Victor Pinchuk Sticks to His Art
Bloomberg reports on the opening of Ukrainian steel magnate and art hound, Victor Pinchuk’s latest exhibition:
The steel tycoon opened the largest exhibition of Russian contemporary art in Ukraine’s post-Soviet history at the same time that the Kiev and Moscow governments were battling over natural gas sales. Shipments from Russia resumed yesterday after a price agreement was reached.
“Art doesn’t have boundaries,” Pinchuk said in an interview at his Kiev art center. “Ukraine is a place where art tendencies can intersect, coexist and enrich one another.” [ . . . ]
Pinchuk’s latest show, “21 Russia,” features works supplied by galleries of 21 Russian artists including Dubossarsky and Vinogradov, Alexei Kallima, the Blue Noses, AES+F, Valery Koshlyakov and Dmitry Gutov.
Alexander Soloviev, Pinchuk’s curator, said that while the display is a survey of leading artists during Vladimir Putin’s era, there is nothing political about it. “It’s about art for art’s sake,” said Soloviev.
Still, one work has a political tint. Sergey Shekhovtsov’s “Throne” is a three-meter-high Styrofoam installation of a czar’s throne. It premiered at XL Gallery in Moscow in March last year, on the day of elections that were denounced by pro- democracy campaigners for being under control of the Kremlin.
“Throne” is capped by mock video surveillance cameras, possibly a reference to the increased powers of security forces since Putin, a former KGB colonel, came to power.

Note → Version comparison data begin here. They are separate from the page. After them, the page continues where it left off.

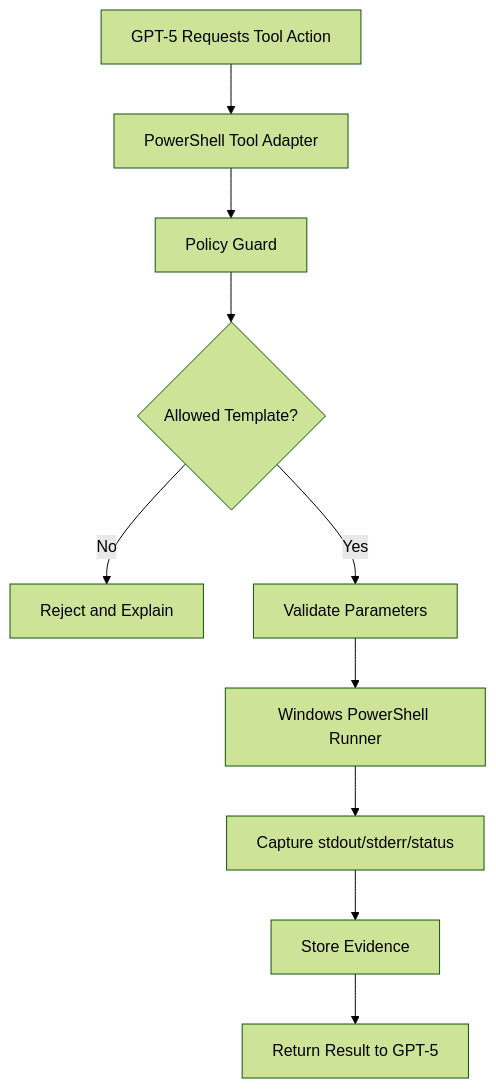
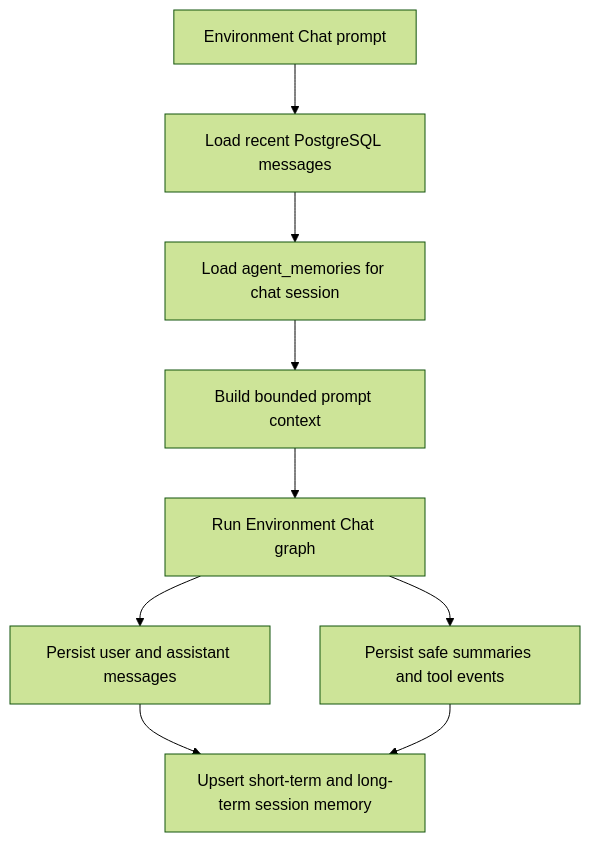
Before and after one commit to aveeshek/bosgenesis-esda: the fifth of 8 diagrams in knowledge-base/hld.md, drawn with Mermaid (forest theme). The commit also changed other lines of this file and 2 other files, not shown here.

Commit message:
Update architecture documentation to current implementation

````diff
--- a/knowledge-base/hld.md
+++ b/knowledge-base/hld.md
@@ -656,12 +642,11 @@
 ```mermaid
 flowchart TD
-    GPT[GPT-5 Requests Tool Action] --> TOOL[PowerShell Tool Adapter]
-    TOOL --> POLICY[Policy Guard]
-    POLICY --> ALLOWED{Allowed Template?}
-    ALLOWED -- No --> REJECT[Reject and Explain]
-    ALLOWED -- Yes --> PARAMS[Validate Parameters]
-    PARAMS --> RUNNER[Windows PowerShell Runner]
-    RUNNER --> OUTPUT[Capture stdout/stderr/status]
-    OUTPUT --> STORE[Store Evidence]
-    STORE --> GPT2[Return Result to GPT-5]
+    MSG[Environment Chat prompt] --> PGMSG[Load recent PostgreSQL messages]
+    PGMSG --> MEM[Load agent_memories for chat session]
+    MEM --> CTX[Build bounded prompt context]
+    CTX --> GRAPH[Run Environment Chat graph]
+    GRAPH --> ANSWER[Persist user and assistant messages]
+    GRAPH --> EVENTS[Persist safe summaries and tool events]
+    ANSWER --> UPSERT[Upsert short-term and long-term session memory]
+    EVENTS --> UPSERT
 ```
````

The story, written by Bloomberg’s John Varoli, goes on to discuss Pinchuk’s show of photographs by Sam Taylor-Wood and Pinchuk’s relationship with Jay Jopling. But the world class art buyer set some stringent ground rules for Varoli: